The only time I could be in this largeness, though, was by coming forward for the Eucharist, the body and blood of Jesus. And that is when I realized this was not just a truth about this particular church. God had been inviting me to experience his bigness all along. If I have thought him to be small and narrow, it is only because I had been hanging back, not approaching him as he calls me to come. And he only calls in one way: through his body and through his blood.
It is the same call today that Jesus issued to those following him after the feeding of the 5,000. “Eat my flesh and drink my blood.” And it has the same effect today: Most, on hearing this, turn back. Â Most would rather ask, “What shall we do, so that we may work the works of God?” That sounds so good, but who is really God in that case? Those doing the works become their own god. And Jesus was having none of that.

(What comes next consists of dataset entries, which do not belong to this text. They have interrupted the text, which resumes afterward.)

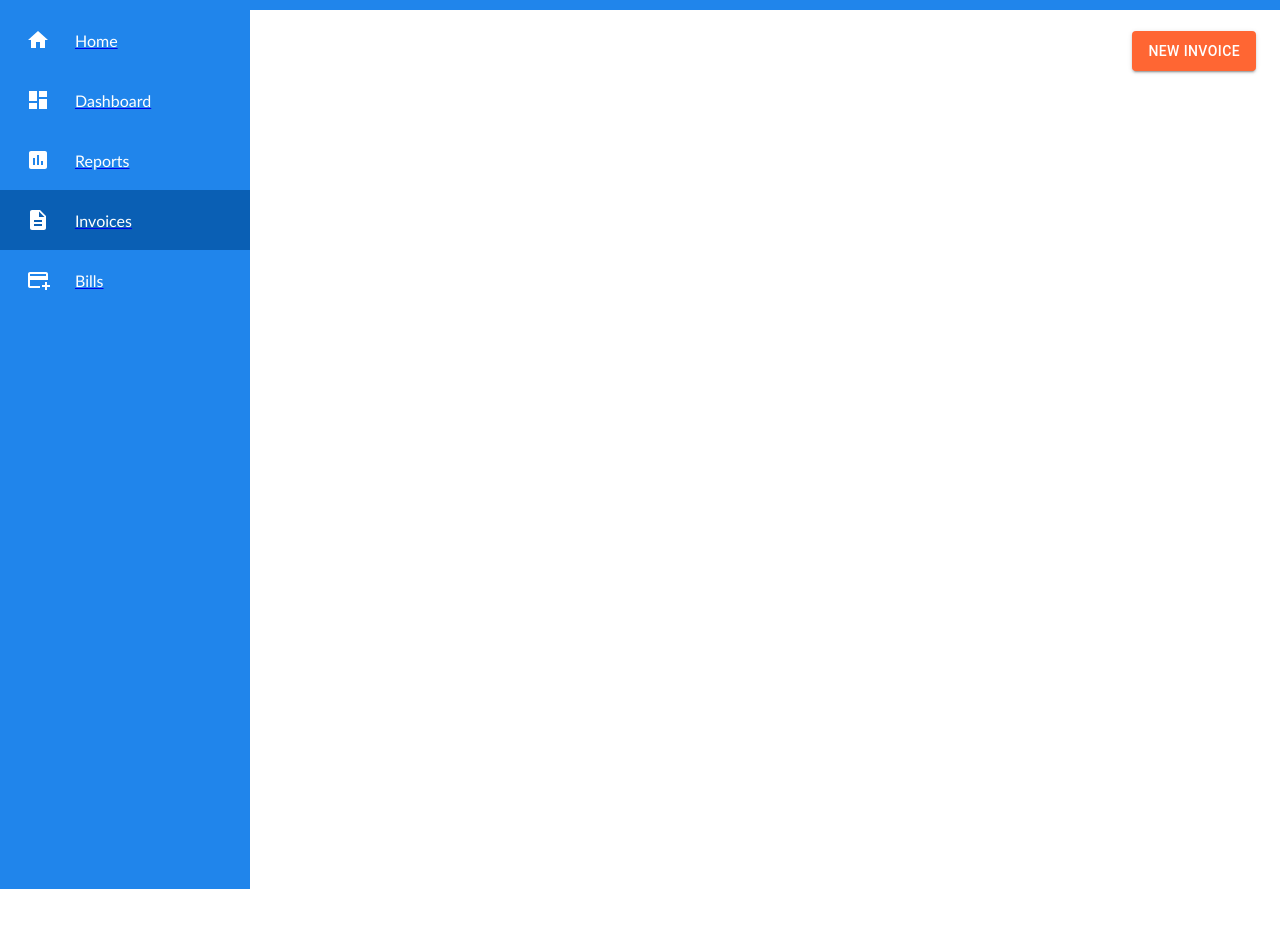
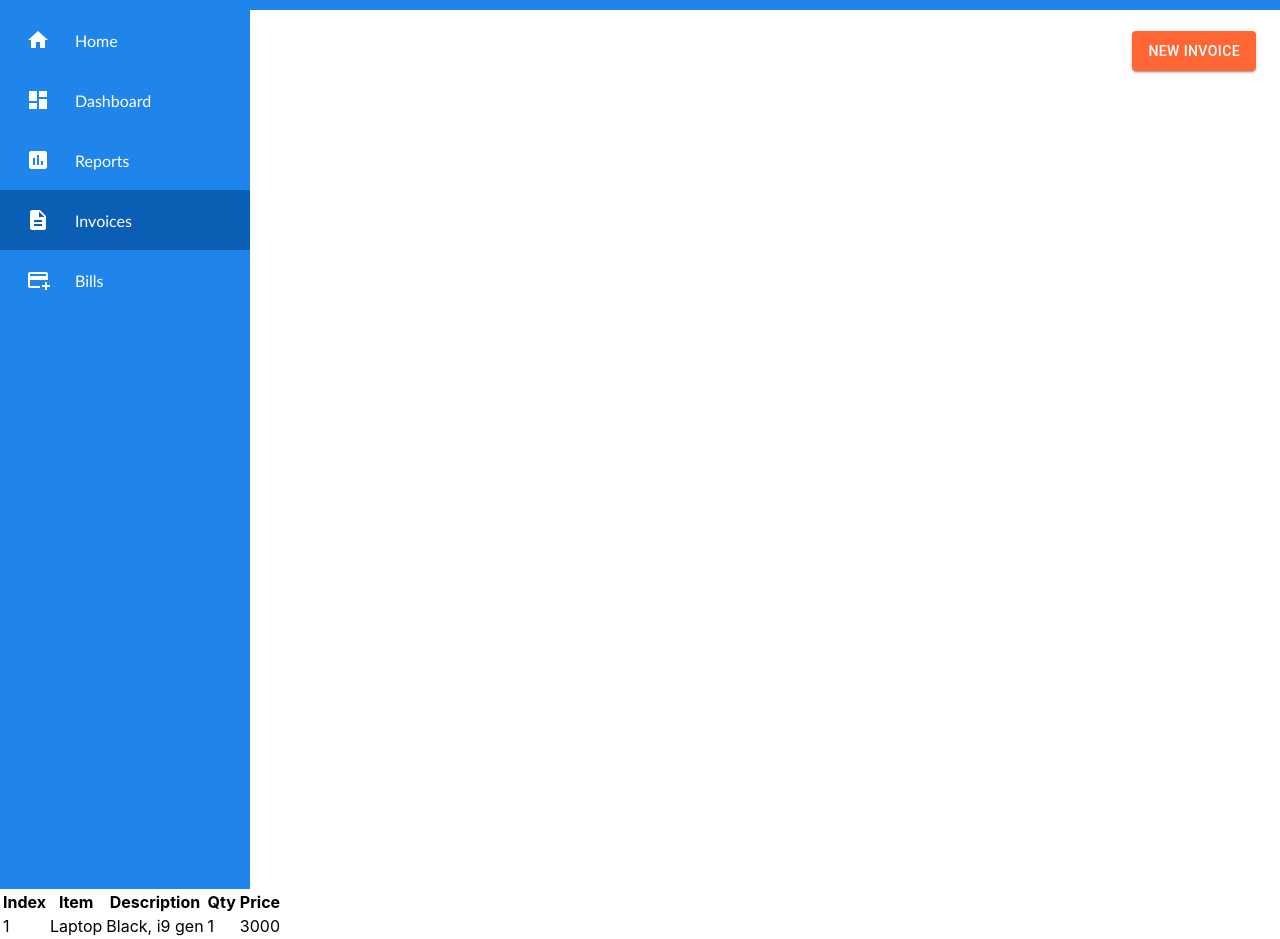
Before and after one commit to Andreea-me/Invoice-React-App, a React (Create React App) app: page /invoices in a window 1280 px wide. Shown: the part 80-1019 px from the top of the page. Before the commit the page ends 969 px from the top, so only its background shows below. Built offline with nearby package versions, Linux system fonts and the light colour scheme.

Commit message:
this commit will be deleted

```diff
--- /dev/null
+++ b/src/InvoiceTable.jsx
@@ -0,0 +1,57 @@
+import React, { useState } from "react";
+
+function InvoiceTable(props) {
+  const [item, setItem] = useState("");
+  const [description, setDescription] = useState("");
+  const [qty, setQty] = useState("");
+  const [price, setPrice] = useState("");
+
+  const changeItem = (event) => {
+    setItem(event.target.value);
+  };
+
+  const changeDescription = (event) => {
+    setDescription(event.target.value);
+  };
+
+  const changeQty = (event) => {
+    setQty(event.target.value);
+  };
+
+  const changePrice = (event) => {
+    setPrice(event.target.value);
+  };
+
+  const transferValue = (event) => {
+    event.preventDefault();
+    const val = {
+      item,
+      description,
+      qty,
+      price,
+    };
+    props.func(val);
+    clearState();
+  };
+
+  const clearState = () => {
+    setItem("");
+    setDescription("");
+  };
+
+  return (
+    <div>
+      <label>Item</label>
+      <input type="text" value={item} onChange={changeItem} />
+      <label>Description</label>
+      <input type="text" value={description} onChange={changeDescription} />
+      <label>Qty</label>
+      <input type="number" value={qty} onChange={changeQty} />
+      <label>Price</label>
+      <input type="number" value={price} onChange={changePrice} />
+      <button onClick={transferValue}> Click Me</button>
+    </div>
+  );
+}
+
+export default InvoiceTable;
--- a/src/Invoices.jsx
+++ b/src/Invoices.jsx
@@ -1,14 +1,50 @@
-import React from 'react'
+import React, {useState} from 'react'
 import Navbar from './Navbar'
 import Sidebar from './Sidebar'
+import jsonData from './tabledata.json'
+import InvoiceTable from './InvoiceTable'
 
 const Invoices = () => {
+  const [invoiceData, setInvoiceData] = useState(jsonData);
+
+  const tableRows = invoiceData.map((info) =>{
+    return (
+      <tr>
+        <td>{info.id}</td>
+        <td>{info.item}</td>
+        <td>{info.description}</td>
+        <td>{info.qty}</td>
+        <td>{info.price}</td>
+      </tr>
+    );
+  })
+
+  const addRows = (data) => {
+    const totalItems = invoiceData.length;
+    data.id = totalItems + 1;
+    const updatedInvoiceData = [...invoiceData];
+    updatedInvoiceData.push(data);
+    setInvoiceData(updatedInvoiceData);
+  }
   return (
     <div>
-        <Navbar />
-        <Sidebar />
+      <Navbar />
+      <Sidebar />
+      <table className="table" table-stripped>
+        <thead>
+          <tr>
+            <th>Index</th>
+            <th>Item</th>
+            <th>Description</th>
+            <th>Qty</th>
+            <th>Price</th>
+          </tr>
+        </thead>
+        <tbody>{tableRows}</tbody>
+      </table>
+      {/* <InvoiceTable func={addRows}/> */}
     </div>
-  )
+  );
 }
 
 export default Invoices
--- a/src/Navbar.js
+++ b/src/Navbar.js
@@ -2,6 +2,7 @@ import React from "react";
 import Logo from "./image/Imagine.png";
 import { Button } from "@mui/material";
 import { Box } from "@mui/system";
+import { NavLink } from "react-router-dom";
 
 const Navbar = () => {
   return (
@@ -14,6 +15,7 @@ const Navbar = () => {
         justifyContent="flex-end"
         alignItems="flex-end"
       >
+        <NavLink style={{ textDecoration: "none" }} to="/newinvoice">
           <Button
             className="newInvoiceButton"
             variant="contained"
@@ -21,6 +23,7 @@ const Navbar = () => {
           >
             New Invoice
           </Button>
+        </NavLink>
       </Box>
     </div>
   );
--- /dev/null
+++ b/src/NewInvoice.jsx
@@ -0,0 +1,16 @@
+import React from "react";
+import Invoice from "./invoice/Invoice";
+import Navbar from "./Navbar";
+import Sidebar from "./Sidebar";
+
+const NewInvoice = () => {
+  return (
+    <div>
+      <Navbar />
+      <Sidebar />
+      <Invoice />
+    </div>
+  );
+};
+
+export default NewInvoice;
--- a/src/Sidebar.js
+++ b/src/Sidebar.js
@@ -6,7 +6,7 @@ import "./App.css";
 function Sidebar() {
   return (
     <div className="sidebar">
-      <ul className="sidebarList" style={{textDecorationLine: "none"}}>
+      <ul className="sidebarList">
         {SidebarData.map((val, key) => {
           return (
             <>
@@ -14,7 +14,7 @@ function Sidebar() {
                 key={key}
                 id={window.location.pathname === val.link ? "active" : ""}
               >
-                <NavLink to={val.link}>
+                <NavLink style={{ textDecoration: "none" }} to={val.link}>
                   <div className="row">
                     <div id="icon">{val.icon}</div>
                     <div id="title">{val.title}</div>
--- a/src/index.js
+++ b/src/index.js
@@ -8,6 +8,7 @@ import Login from "./Login";
 import Home from "./Home";
 import Dashboard from "./Dashboard";
 import Invoices from "./Invoices";
+import NewInvoice from "./NewInvoice";
 
 const root = ReactDOM.createRoot(document.getElementById("root"));
 root.render(
@@ -21,6 +22,7 @@ root.render(
         <Route path="/reports" element={<Home />} />
         <Route path="/invoices" element={<Invoices />} />
         <Route path="/bills" element={<Home />} />
+        <Route path="/newinvoice" element={<NewInvoice />} />
       </Routes>
     </BrowserRouter>
   </React.StrictMode>
--- a/src/invoice/Invoice.js
+++ b/src/invoice/Invoice.js
@@ -64,7 +64,7 @@ class Invoice extends Component {
   };
 
   handlePayButtonClick = () => {
-    alert("Not implemented");
+    alert("Invoice registered");
   };
 
   formatCurrency = (amount) => {
--- a/src/invoice/Invoice.module.scss
+++ b/src/invoice/Invoice.module.scss
@@ -26,7 +26,7 @@
   .from, .to {
     padding: $rhythm;
     border-radius: $borderRadius;
-    width: 100%;
+    width: 50%;
     max-width: $invoiceMaxWidth / 3;
   }
   .from {
@@ -85,36 +85,14 @@
 .pay {
   display: flex;
   justify-content: flex-end;
-  padding: ($rhythm * 1) 0 ($rhythm) $rhythm;
+  padding: ($rhythm) 0 ($rhythm) $rhythm;
 }
 
 button.payNow {
   display: block;
   padding: ($rhythm) ($rhythm * 2);
-  background: lightyellow;
+  background: #2085eb;
   border-radius: $borderRadius;
   border: 1px solid #444;
+  font-weight: 700;
 }
-
-.footer {
-  display: flex;
-  flex-flow: column wrap;
-  justify-content: space-between;
-  align-items: center;
-  .comments {
-    padding: $rhythm;
-    border-radius: $borderRadius;
-    h4, h5 {
-      margin-top: 0;
-      margin-bottom: $rhythm / 2;
-    }
-  }
-  .comments {
-    text-align: left;
-    background: #eee;
-  }
-  .closing {
-    padding-top: $rhythm;
-  }
-
-}
--- a/src/invoice/LineItem.js
+++ b/src/invoice/LineItem.js
@@ -1,29 +1,42 @@
-import React, { Component } from "react";
+import React, { useState } from "react";
 import PropTypes from "prop-types";
 import { MdCancel as DeleteIcon } from "react-icons/md";
 import styles from "./LineItem.module.scss";
 
-class LineItem extends Component {
-  render = () => {
-    const { index, name, description, quantity, price } = this.props;
+function LineItem() {
+  // const [item, setItem] = useState("");
+  // const [description, setDescription] = useState("");
+  // const [qty, setQty] = useState("");
+  // const [price, setPrice] = useState("");
+
+  // const changeItem = (event) => {
+  //   setItem(event.target.value);
+  // };
+
+  // const changeDescription = (event) => {
+  //   setDescription(event.target.value);
+  // };
+
+  // const changeQty = (event) => {
+  //   setQty(event.target.value);
+  // };
+
+  // const changePrice = (event) => {
+  //   setPrice(event.target.value);
+  // };
 
     return (
       <div className={styles.lineItem}>
-        <div>{index + 1}</div>
+        {/* <div>{index + 1}</div> */}
         <div>
-          <input
-            name="name"
-            type="text"
-            value={name}
-            onChange={this.props.changeHandler(index)}
-          />
+          {/* <input name="name" type="text" value={item} onChange={changeItem} /> */}
         </div>
         <div>
           <input
             name="description"
             type="text"
-            value={description}
-            onChange={this.props.changeHandler(index)}
+            // value={description}
+            // onChange={changeDescription}
           />
         </div>
         <div>
@@ -31,8 +44,8 @@ class LineItem extends Component {
             name="quantity"
             type="number"
             step="1"
-            value={quantity}
-            onChange={this.props.changeHandler(index)}
+            // value={qty}
+            // onChange={changeQty}
             onFocus={this.props.focusHandler}
           />
         </div>
@@ -43,19 +56,19 @@ class LineItem extends Component {
             step="0.01"
             min="0.00"
             max="9999999.99"
-            value={price}
-            onChange={this.props.changeHandler(index)}
+            // value={price}
+            // onChange={changePrice}
             onFocus={this.props.focusHandler}
           />
         </div>
         <div className={styles.currency}>
-          {this.props.currencyFormatter(quantity * price)}
+          {/* {this.props.currencyFormatter(qty * price)} */}
         </div>
         <div>
           <button
             type="button"
             className={styles.deleteItem}
-            onClick={this.props.deleteHandler(index)}
+            onClick={this.props.deleteHandler}
           >
             <DeleteIcon size="1.25em" />
           </button>
@@ -63,7 +76,7 @@ class LineItem extends Component {
       </div>
     );
   };
-}
+
 
 export default LineItem;
 
--- a/src/invoice/LineItem.module.scss
+++ b/src/invoice/LineItem.module.scss
@@ -39,9 +39,11 @@ input, input[type=number] {
   padding: $rhythm / 4;
   border: 1px dotted lighten($tableBorderColor, 2%);
   border-radius: $borderRadius;
-  min-width: $rhythm * 2;
-  width: 100%;
+  min-width: $rhythm;
+  width: 55%;
 }
 input[type=number] {
   text-align: center;
+  justify-content: center;
+  margin: auto;
 }
--- /dev/null
+++ b/src/tabledata.json
@@ -0,0 +1,7 @@
+[{
+    "id":1,
+    "item": "Laptop",
+    "description": "Black, i9 gen",
+    "qty": 1,
+    "price": 3000
+}]
```
Also changed, not shown: src/AllInvoices.jsx (added, +15 -0 lines). Lines whose indentation alone changed are shown as unchanged.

Come, eat my flesh. Drink my blood. This is the only door to the bigness of God. If we insist on doing the works ourselves, we will remain in the small, narrow confines of the back of the church. But if we do decide to go forward, no matter how large the front is, there is no room for our own accomplishments, our own efforts, our own will. There is room for one thing only: the dead Christ, on whom we are called to dine.
The dead Christ, on whom we are called to dine.
Does that offend you? It offended most of those who heard Jesus first say it. I mean, getting handed free bread and free fish is one thing. But all this talk about eating flesh and drinking blood? Now this so-called Messiah was just getting weird. The crowds left to find a more respectable teacher, one who would tell them what they could do, someone to outline the works of God for them. Hard work is good for the soul, right? Cannibalism is morbid and weird.
Then Jesus turned to the twelve disciples and asked, “Do you also want to leave?” That’s the question for you and me now. Do we want to leave? Faith is hard. Trusting Jesus is the hardest thing I have ever had to do. It is so much easier to sit in the back and do the works that please God. Yet by taking of Jesus’ body and blood I find that God is so much bigger than I ever imagined. And he is big without my help. He doesn’t need me to do anything in order for him to be much larger than I will ever need.
John Wilkinson talks about the absurdity of faith in his new book, No Argument for God: Going Beyond Reason in Conversations About Faith. In it he writes,
“Faith is difficult; it is hard to believe and requires risk and effort to grasp. Faith is wild and demands a lot from us as rational beings. Faith takes us on a crazy journey. By trying to make sense of things we bend the absurdities of faith to logic and make the way smooth. It is easy to believe in a faith that has been explained, but how likely are we to believe in a faith that violates everything we think we know about truth and reason?” (p. 35)
The key to the bigness of God is there for us all. It is the faith that the broken bread and the cup of wine is all we need. All are invited to dine, but most turn away without ever tasting of God as he truly is. Most prefer to be their own respectable god. I was that way for oh so many years. Now I have chosen to enter into the bigness of God through the death of his only son. I know it sounds like something a good Christian should have done a long time ago. I just seemed so, I don’t know, easy. Too easy. And yet once I went to the front of the church and saw how big God is and how I have to believe and not work, I was still faced with the question: “Do you also want to leave?” This time I said No, I would like to stay if I may. And he let me stay and dine with him.
For me, a Protestant, the partaking of the elements of the Eucharist was not permitted at this monastery, and I respect that. So, crossing my arms over my chest, I received a prayer of blessing from the priest instead. Yet I could still taste the bread and the wine somehow. Somehow Jesus still looked at me and said, Well done. Enter into the bigness of God.
I left as I entered–in silence. But in another way I left a totally different person. And the silence itself was now music in my soul. How can one ever be the same after encountering the Very Big God?